Before and after images
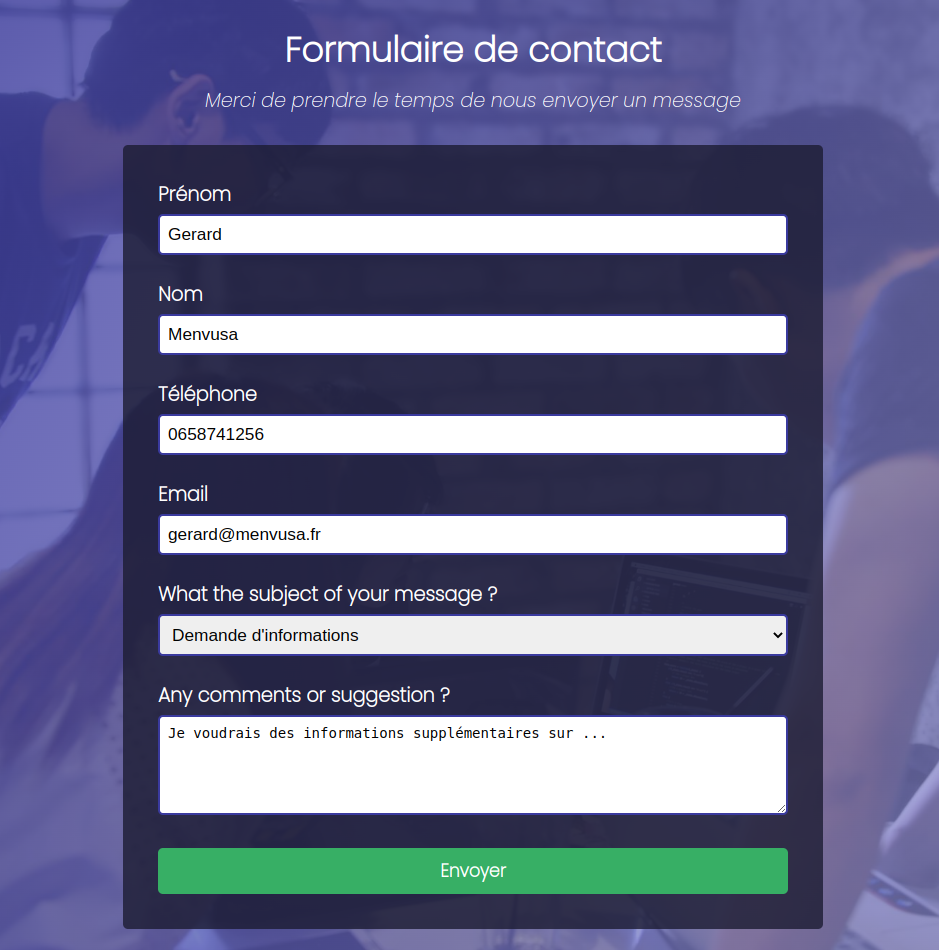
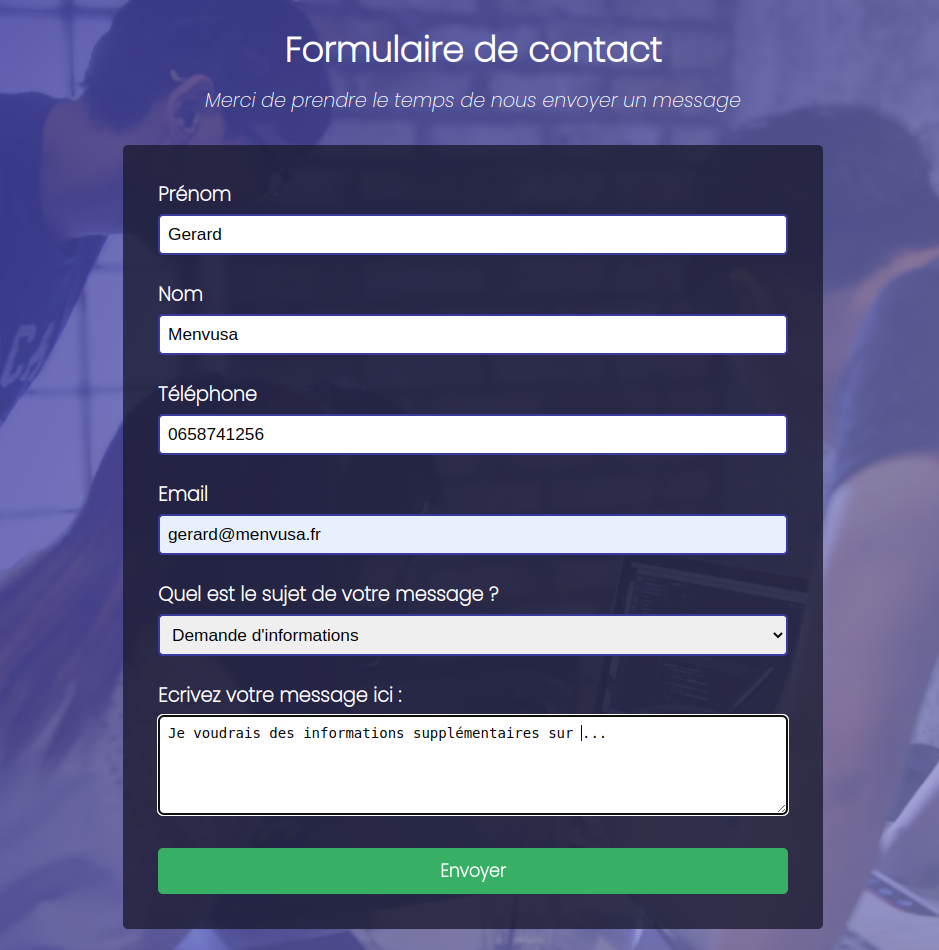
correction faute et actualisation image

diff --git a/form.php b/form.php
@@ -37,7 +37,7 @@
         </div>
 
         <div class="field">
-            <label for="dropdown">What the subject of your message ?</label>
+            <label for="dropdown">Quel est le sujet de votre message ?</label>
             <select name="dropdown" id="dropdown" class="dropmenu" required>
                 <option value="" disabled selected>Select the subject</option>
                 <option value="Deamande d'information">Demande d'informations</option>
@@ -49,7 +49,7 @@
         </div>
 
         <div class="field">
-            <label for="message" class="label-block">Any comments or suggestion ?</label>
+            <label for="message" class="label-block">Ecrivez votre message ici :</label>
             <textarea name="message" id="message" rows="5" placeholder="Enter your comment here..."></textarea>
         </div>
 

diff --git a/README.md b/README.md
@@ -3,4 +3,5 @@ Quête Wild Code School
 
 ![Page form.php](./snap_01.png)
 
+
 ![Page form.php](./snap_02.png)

INSTRUCTIONS TO FOLLOW:
Please give back an exact copy of the entries above from their first line through the line containing "Wild Code School", leaving the pictures aside.

RESULT:
correction faute et actualisation image

diff --git a/form.php b/form.php
@@ -37,7 +37,7 @@
         </div>
 
         <div class="field">
-            <label for="dropdown">What the subject of your message ?</label>
+            <label for="dropdown">Quel est le sujet de votre message ?</label>
             <select name="dropdown" id="dropdown" class="dropmenu" required>
                 <option value="" disabled selected>Select the subject</option>
                 <option value="Deamande d'information">Demande d'informations</option>
@@ -49,7 +49,7 @@
         </div>
 
         <div class="field">
-            <label for="message" class="label-block">Any comments or suggestion ?</label>
+            <label for="message" class="label-block">Ecrivez votre message ici :</label>
             <textarea name="message" id="message" rows="5" placeholder="Enter your comment here..."></textarea>
         </div>
 

diff --git a/README.md b/README.md
@@ -3,4 +3,5 @@ Quête Wild Code School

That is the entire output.